Tag Archives: Filing
Is there anyone who Amazon isn’t competing with?
In a recent regulatory filing, (amzn) Amazon added “transportation and logistics services” to the already long list of industries and services it views as competition. While Amazon relies on shipping partners, like USPS, UPS, and FedEx to help make deliveries, the disclosure signals that Amazon is getting serious about making its mark with its own delivery service.
“The worldwide marketplace in which we compete is evolving rapidly and intensely competitive, and we face a broad array of competitors from many different industry sectors around the world,” Amazon said in the annual filing.
Amazon’s shipping costs were $ 9 billion, according to its most recent earnings report. That’s a 23% increase from the previous quarter, but shows just how much customers value Amazon Prime’s free shipping options. Amazon has already taken some steps to build a delivery infrastructure to supplement its partners. The company leased a fleet of airplanes to carry cargo, has delivery vans, and has been piloting a “Shipping With Amazon” program, which entails drivers picking up packages from third party sellers and delivering them.
There has also long been speculation about whether Amazon, one of the world’s most valuable companies, might consider a surprise acquisition of a transportation and logistics competitor. UPS CEO David Abney said last month that while Amazon is a customer, he also sees the company as a competitor.

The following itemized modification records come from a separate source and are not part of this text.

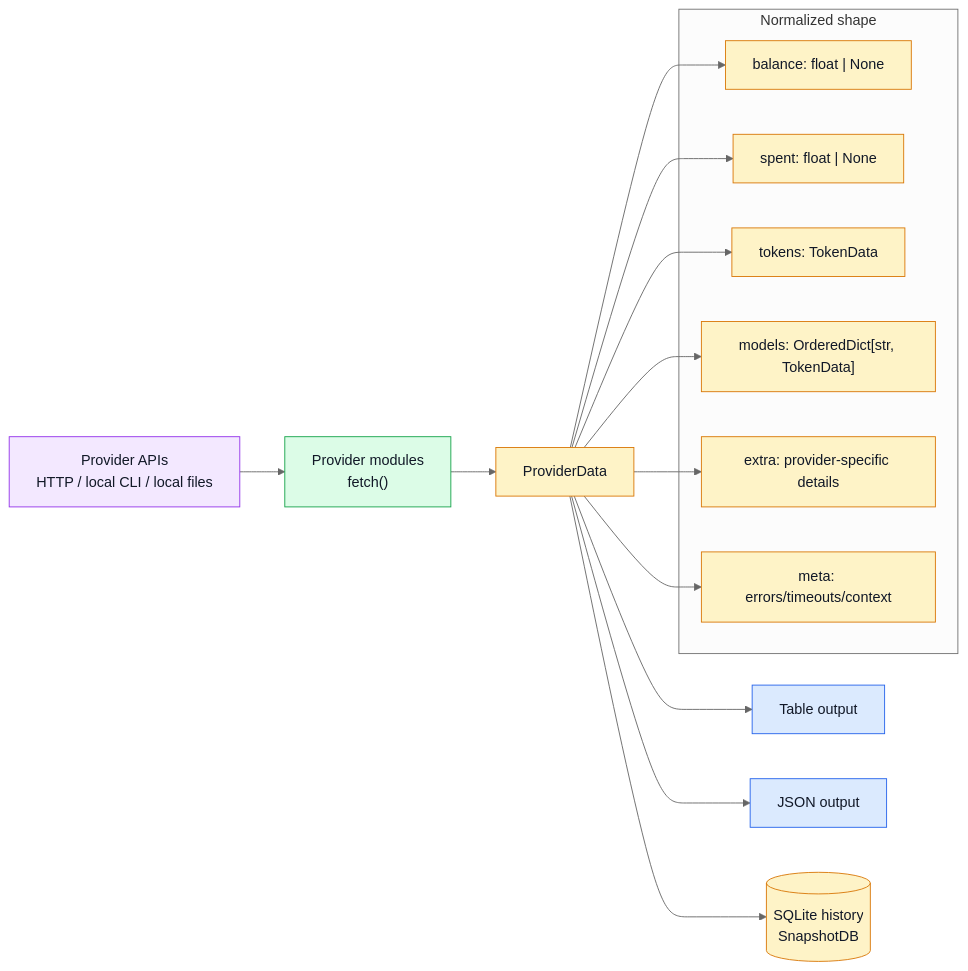
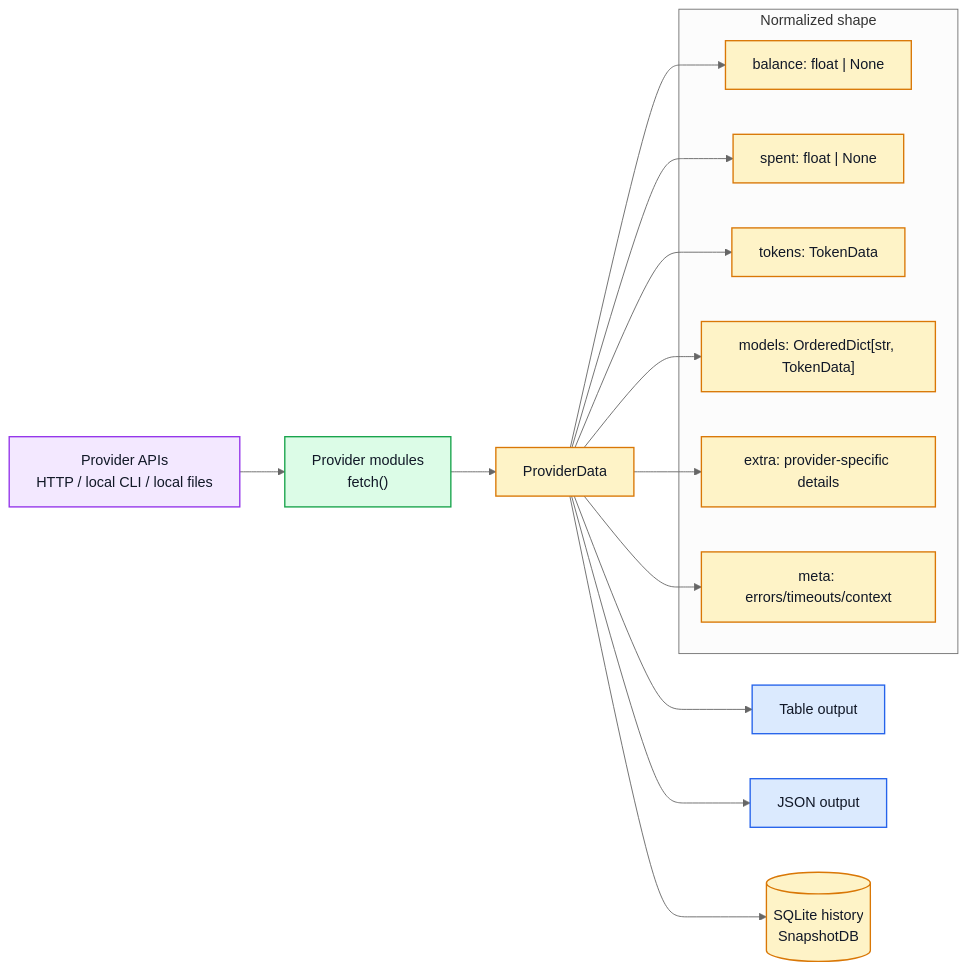
Before and after one commit to michaelnicks0/ai-usage: the first of 3 diagrams in docs/data-architecture.md, drawn with Mermaid (neutral theme). The commit also changed other lines of this file and 1 other file, not shown here.

Commit message:
docs: normalize Mermaid diagram style

````diff
--- a/docs/data-architecture.md
+++ b/docs/data-architecture.md
@@ -14,29 +14,29 @@
 ```mermaid
 flowchart LR
-    providerApis["Provider APIs\nHTTP / local CLI / local files"]:::external --> providerModules["Provider modules\nfetch()"]:::process
+    providerApis["Provider APIs<br/>HTTP / local CLI / local files"]:::external --> providerModules["Provider modules<br/>fetch()"]:::process
     providerModules --> providerData["ProviderData"]:::datastore
     providerData --> tableOutput["Table output"]:::actor
     providerData --> jsonOutput["JSON output"]:::actor
-    providerData --> snapshotDb[("SQLite history\nSnapshotDB")]:::datastore
+    providerData --> snapshotDb[("SQLite history<br/>SnapshotDB")]:::datastore
 
     subgraph normalizedShape["Normalized shape"]
         balance["balance: float | None"]:::datastore
         spent["spent: float | None"]:::datastore
         tokens["tokens: TokenData"]:::datastore
         models["models: OrderedDict[str, TokenData]"]:::datastore
         extra["extra: provider-specific details"]:::datastore
         meta["meta: errors/timeouts/context"]:::datastore
     end
 
     providerData --> balance
     providerData --> spent
     providerData --> tokens
     providerData --> models
     providerData --> extra
     providerData --> meta
 
-    classDef actor fill:#dbeafe,stroke:#2563eb,color:#111827;
-    classDef process fill:#dcfce7,stroke:#16a34a,color:#111827;
-    classDef datastore fill:#fef3c7,stroke:#d97706,color:#111827;
-    classDef external fill:#f3e8ff,stroke:#9333ea,color:#111827;
+    classDef actor fill:#dbeafe,stroke:#2563eb,color:#111827,stroke-width:1.5px;
+    classDef process fill:#dcfce7,stroke:#16a34a,color:#111827,stroke-width:1.5px;
+    classDef datastore fill:#fef3c7,stroke:#d97706,color:#111827,stroke-width:1.5px;
+    classDef external fill:#f3e8ff,stroke:#9333ea,color:#111827,stroke-width:1.5px;
 ```
````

Amazon CEO Jeff Bezos has always been fascinated with finding ways to revolutionize delivery. He shared his vision for drone delivery in 2013. Bezos predicted it would be a reality by the end of 2018, however the program has hit regulatory snags in the United States. Amazon made its first commercial drone delivery in Cambridge, England in December 2016. They’re also deploying delivery robots. Last month, Amazon unveiled its new Scout delivery robot, which is making test deliveries in a neighborhood in Snohomish County, Wash.
NEW YORK/SAN FRANCISCO (Reuters) – Music streaming service Spotify has filed confidentially for an initial public offering with the U.S. Securities and Exchange Commission (SEC) and is moving ahead with a direct listing in the first half of the year, a source familiar with the matter said on Wednesday.
If Spotify, with was valued at as much as $ 19 billion last year, goes ahead with its plans, it would make it the first major company to carry out a direct listing, an unconventional way to pursue an IPO without raising new capital.
It also mainly eliminates the need for a Wall Street bank or broker to underwrite an IPO along with many associated fees and could change the way companies approach selling shares to the public.
The confidential filing was initially reported by news outlet Axios.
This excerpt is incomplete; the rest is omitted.